How does the Enterprise Europe Nework help SMEs grow?
Many Europeans may not have heard of VisionBox but it’s likely they have used its technology.The Lisbon-based SME was one of the first companies to harness the potential of the biometric information in passports to develop automated passport control gates.
Founded in 2001, the European company’s technology is already used in more than 80 airports with 700 million passengers processed every year. Now they are working on a new project, Happy Flow, which aims to make the whole airport journey paperless and contactless – passengers will pass through the airport using just their face as documentation. Biometric-enabled cameras capture their facial images, allowing them to make transactions and access services.
Unlike many growing tech companies, VisionBox did not look for venture capital to help them grow: instead the company wrote a proposal to get European funding, which was accepted. This gave them access to a two-year SME programme and support from the Enterprise European Network (EEN).

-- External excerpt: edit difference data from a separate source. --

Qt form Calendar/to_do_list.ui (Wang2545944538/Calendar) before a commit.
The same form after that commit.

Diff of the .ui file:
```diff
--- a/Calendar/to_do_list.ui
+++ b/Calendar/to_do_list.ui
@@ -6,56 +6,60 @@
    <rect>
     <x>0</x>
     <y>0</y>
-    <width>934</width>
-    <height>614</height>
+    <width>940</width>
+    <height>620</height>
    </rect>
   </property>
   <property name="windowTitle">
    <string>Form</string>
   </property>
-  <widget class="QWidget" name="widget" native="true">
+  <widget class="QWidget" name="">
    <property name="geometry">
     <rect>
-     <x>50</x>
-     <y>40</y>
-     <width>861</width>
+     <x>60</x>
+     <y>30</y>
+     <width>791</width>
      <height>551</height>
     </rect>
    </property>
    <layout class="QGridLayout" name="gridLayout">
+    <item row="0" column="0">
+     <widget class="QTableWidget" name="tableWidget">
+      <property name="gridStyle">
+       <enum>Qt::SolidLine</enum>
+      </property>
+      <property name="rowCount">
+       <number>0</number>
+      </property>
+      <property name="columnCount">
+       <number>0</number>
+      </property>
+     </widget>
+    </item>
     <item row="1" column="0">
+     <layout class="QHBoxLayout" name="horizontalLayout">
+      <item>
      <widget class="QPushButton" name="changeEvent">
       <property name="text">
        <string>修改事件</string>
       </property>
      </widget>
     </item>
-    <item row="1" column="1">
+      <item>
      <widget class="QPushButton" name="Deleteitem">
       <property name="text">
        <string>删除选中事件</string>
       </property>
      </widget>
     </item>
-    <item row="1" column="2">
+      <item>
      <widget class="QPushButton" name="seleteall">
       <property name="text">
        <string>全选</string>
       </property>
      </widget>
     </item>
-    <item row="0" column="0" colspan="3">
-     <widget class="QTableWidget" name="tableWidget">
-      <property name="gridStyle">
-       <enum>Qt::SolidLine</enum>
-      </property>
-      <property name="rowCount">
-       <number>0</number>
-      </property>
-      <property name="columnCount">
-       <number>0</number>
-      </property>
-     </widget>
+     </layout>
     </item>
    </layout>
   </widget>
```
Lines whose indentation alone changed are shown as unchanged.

The EEN is an EU-funded network that is active in more than 60 countries worldwide. It helps ambitious small and medium-sized companies grow their businesses within Europe and beyond. In 2017, 192,060 SMEs benefitted from the network’s services, with more than 130,000 of those receiving training and information services, and 37,000 getting individual advice on how to innovate and grow internationally.

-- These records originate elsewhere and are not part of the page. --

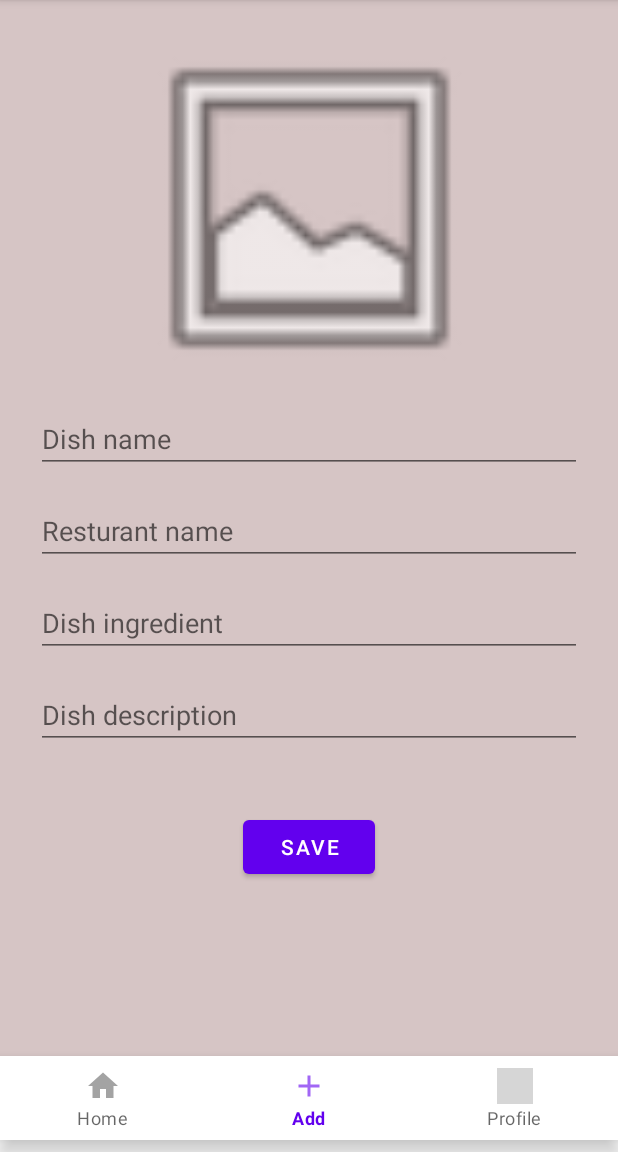
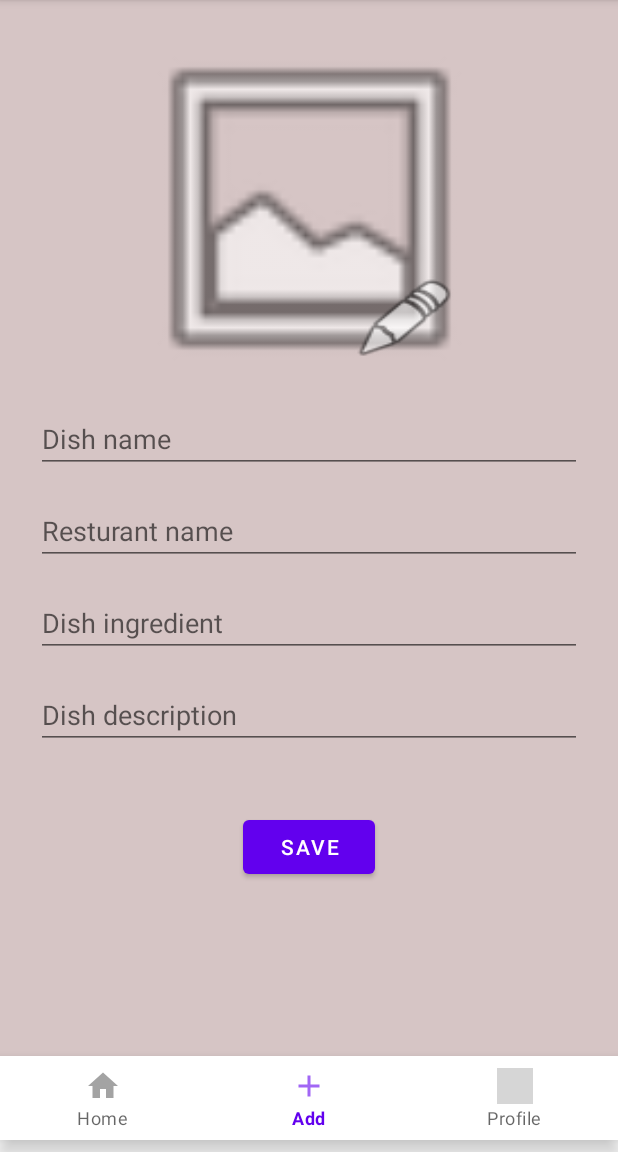
Before and after one commit to adiHahamov/RatEat, an Android app: the AddDishFragment screen opened through its navigation route, on a phone screen of 412 x 824 dp, the part 84-1236 px from its top. Run offline under Robolectric (Android 15) with nearby library versions, the phone set to English and light mode, and no system bars; our stand-ins replace navigation-ui; grey boxes are pictures that could not be loaded.

Commit message:
Add image

```diff
--- a/app/build.gradle
+++ b/app/build.gradle
@@ -48,6 +48,7 @@ dependencies {
     implementation 'androidx.navigation:navigation-ui:2.3.3'
     implementation 'androidx.room:room-runtime:2.2.5'
     implementation 'com.google.firebase:firebase-firestore:21.4.3'
+    implementation 'com.google.firebase:firebase-storage:19.2.1'
     testImplementation 'junit:junit:4.+'
     androidTestImplementation 'androidx.test.ext:junit:1.1.1'
     androidTestImplementation 'androidx.test.espresso:espresso-core:3.2.0'
--- a/app/src/main/java/com/adiandnoy/RatEat/Fragments/AddDishFragment.java
+++ b/app/src/main/java/com/adiandnoy/RatEat/Fragments/AddDishFragment.java
@@ -1,13 +1,20 @@
 package com.adiandnoy.RatEat.Fragments;
 
+import android.content.Intent;
+import android.graphics.Bitmap;
+import android.graphics.drawable.BitmapDrawable;
 import android.os.Bundle;
+import android.provider.MediaStore;
 import android.renderscript.ScriptGroup;
 import android.view.LayoutInflater;
 import android.view.View;
 import android.view.ViewGroup;
 import android.widget.Button;
+import android.widget.ImageButton;
+import android.widget.ImageView;
 
 import androidx.fragment.app.Fragment;
+import androidx.navigation.Navigation;
 
 import com.adiandnoy.RatEat.R;
 import com.adiandnoy.RatEat.model.Dish;
@@ -16,8 +23,16 @@ import com.google.android.material.textfield.TextInputEditText;
 
 import java.util.UUID;
 
+import static android.app.Activity.RESULT_OK;
+
 public class AddDishFragment extends Fragment {
 
+    TextInputEditText name;
+    TextInputEditText description;
+    TextInputEditText resturant;
+    TextInputEditText ingredient;
+    ImageButton editImage;
+    ImageView dishImage;
 
     @Override
     public View onCreateView(LayoutInflater inflater, ViewGroup container,
@@ -25,29 +40,74 @@ public class AddDishFragment extends Fragment {
         View view = inflater.inflate(R.layout.fragment_add_dish, container, false);
         Button addDish = view.findViewById(R.id.save_dish_buttom);
 
-        TextInputEditText name =  view.findViewById(R.id.input_dish_name);
-        TextInputEditText description =  view.findViewById(R.id.input_dish_description);
-        TextInputEditText resturant =  view.findViewById(R.id.input_resturant_name);
-        TextInputEditText ingredient =  view.findViewById(R.id.input_dish_ingredient);
+        name =  view.findViewById(R.id.input_dish_name);
+        description =  view.findViewById(R.id.input_dish_description);
+        resturant =  view.findViewById(R.id.input_resturant_name);
+        ingredient =  view.findViewById(R.id.input_dish_ingredient);
+        editImage =  view.findViewById(R.id.editImageAddDishFragment);
+        dishImage = view.findViewById(R.id.import_image_add_dish_fragment);
+
+        editImage.setOnClickListener(new View.OnClickListener() {
+            @Override
+            public void onClick(View view) {
+                editImage();
+            }
+        });
 
         addDish.setOnClickListener(new View.OnClickListener() {
             @Override
             public void onClick(View view) {
+//                editImage();
                 Dish dish = new Dish();
                 dish.setId(UUID.randomUUID().toString());
                 dish.setDishName(name.getText().toString());
                 dish.setDishDescription(description.getText().toString());
                 dish.setResturantName(resturant.getText().toString());
                 dish.setIngredients(ingredient.getText().toString());
-                Model.instance.addDish(dish,new Model.AddDisheListener() {
+
+                //Save the image
+                BitmapDrawable drawable = (BitmapDrawable)dishImage.getDrawable();
+                Bitmap bitmap = drawable.getBitmap();
+                Model.instance.uploadImage(bitmap, dish.getId(), new Model.uploadImageListener() {
                     @Override
-                    public void onComplete() {
-                        int i;
+                    public void onComplete(String url) {
+                        if (url == null){
+
+                        }else {
+                            dish.setImageUrl(url);
+                            Model.instance.addDish(dish,new Model.AddDisheListener() {
+                                @Override
+                                public void onComplete() {
+//                                    Navigation.findNavController(addDish)
+                                }
+                            });
+                        }
                     }
                 });
+
+
             }
         });
+
         // Inflate the layout for this fragment
         return view;
     }
+    static final int REQUEST_IMAGE_CAPTURE = 1;
+    private void editImage() {
+        Intent takePictureIntent = new Intent(
+                MediaStore.ACTION_IMAGE_CAPTURE);
+        if (takePictureIntent.resolveActivity(getActivity().getPackageManager()) != null) {
+            startActivityForResult(takePictureIntent, REQUEST_IMAGE_CAPTURE);
+        }
+    }
+
+    @Override
+    public void onActivityResult(int requestCode, int resultCode, Intent data) {
+        if (requestCode == REQUEST_IMAGE_CAPTURE &&
+                resultCode == RESULT_OK) {
+            Bundle extras = data.getExtras();
+            Bitmap imageBitmap = (Bitmap) extras.get("data");
+            dishImage.setImageBitmap(imageBitmap);
+        }
+    }
 }
--- a/app/src/main/java/com/adiandnoy/RatEat/model/AppLocalDB.java
+++ b/app/src/main/java/com/adiandnoy/RatEat/model/AppLocalDB.java
@@ -7,7 +7,7 @@ import androidx.room.RoomDatabase;
 import com.adiandnoy.RatEat.AppMainActivity;
 import com.adiandnoy.RatEat.MyApplication;
 
-@Database(entities = {Dish.class,User.class}, version = 1)
+@Database(entities = {Dish.class,User.class}, version = 2)
 abstract class AppLocalDbRepository extends RoomDatabase {
         public abstract DishDao dishDao();
         public abstract UserDao userDao();
--- a/app/src/main/res/layout/fragment_add_dish.xml
+++ b/app/src/main/res/layout/fragment_add_dish.xml
@@ -10,7 +10,7 @@
     <!-- TODO: Update blank fragment layout -->
 
     <ImageView
-        android:id="@+id/import_image"
+        android:id="@+id/import_image_add_dish_fragment"
         android:layout_width="279dp"
         android:layout_height="246dp"
         android:layout_marginTop="16dp"
@@ -78,7 +78,7 @@
         app:layout_constraintHorizontal_bias="0.944"
         app:layout_constraintStart_toEndOf="@+id/input_dish_ingredient"
         app:layout_constraintStart_toStartOf="parent"
-        app:layout_constraintTop_toBottomOf="@+id/import_image" />
+        app:layout_constraintTop_toBottomOf="@+id/import_image_add_dish_fragment" />
 
     <Button
         android:id="@+id/save_dish_buttom"
@@ -95,4 +95,16 @@
         app:layout_constraintTop_toBottomOf="@+id/input_dish_description"
         app:layout_constraintVertical_bias="0.223" />
 
+    <ImageButton
+        android:id="@+id/editImageAddDishFragment"
+        android:layout_width="72dp"
+        android:layout_height="59dp"
+        android:layout_marginEnd="40dp"
+        android:layout_marginBottom="20dp"
+        android:background="#00FFFFFF"
+        android:scaleType="fitXY"
+        android:src="@android:drawable/ic_menu_edit"
+        app:layout_constraintBottom_toBottomOf="@+id/import_image_add_dish_fragment"
+        app:layout_constraintEnd_toEndOf="@+id/import_image_add_dish_fragment" />
+
 </androidx.constraintlayout.widget.ConstraintLayout>
```
Also changed, not shown: app/src/main/java/com/adiandnoy/RatEat/model/Dish.java (+8 -0 lines), app/src/main/java/com/adiandnoy/RatEat/model/Model.java (+8 -0 lines), app/src/main/java/com/adiandnoy/RatEat/model/ModelFirebase.java (+34 -0 lines).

Speaking to Euronews at Web Summit, the world’s largest tech event, Pedro Torres, Innovation Director at Vision-Box described the support they received: “Europe is very big, so you need someone local. EEN has local, national delegates who are very close to each company. So we have someone with to talk to on a regular basis that can help us with anything related to the network or to the project.”
Another interesting tech SME being supported by the network is the German business, Tawny, which develops emotionally intelligent services. Imagine if your car could tell when you were tired and needed a break, or if your workplace software could read your stress levels. Tawny’s technology does that by reading physiological signs like heart rate or skin resistance. The software has already been tested on a car production line where it anticipated occupational accidents, as well as in a call centre where it predicted successful pitches based on physiological signals.
“It helps us with financial support,” Sebastian Schröder, head of business development at Tawny, told Euronews. “But they also help you at a strategic level. So we had business coaching for three days with a very experienced business coach, which helped us to redefine our strategy: where should the company go, how should we talk to investors, how should we organise ourselves?”
A recent report released by the EEN, based on a survey of the small companies it helps, showed high levels of confidence in terms of expected growth and job creation. Some 63% of the SMEs who go international expected to increase turnover in the following 12 months, and a third of businesses expected to create new jobs in the coming year.
Countries where this positive trend was particularly obvious were: Denmark, Portugal, Slovakia and Sweden. Outside the EU28, SMEs in Serbia and in Bosnia & Herzegovina showed the highest levels of optimism for the future.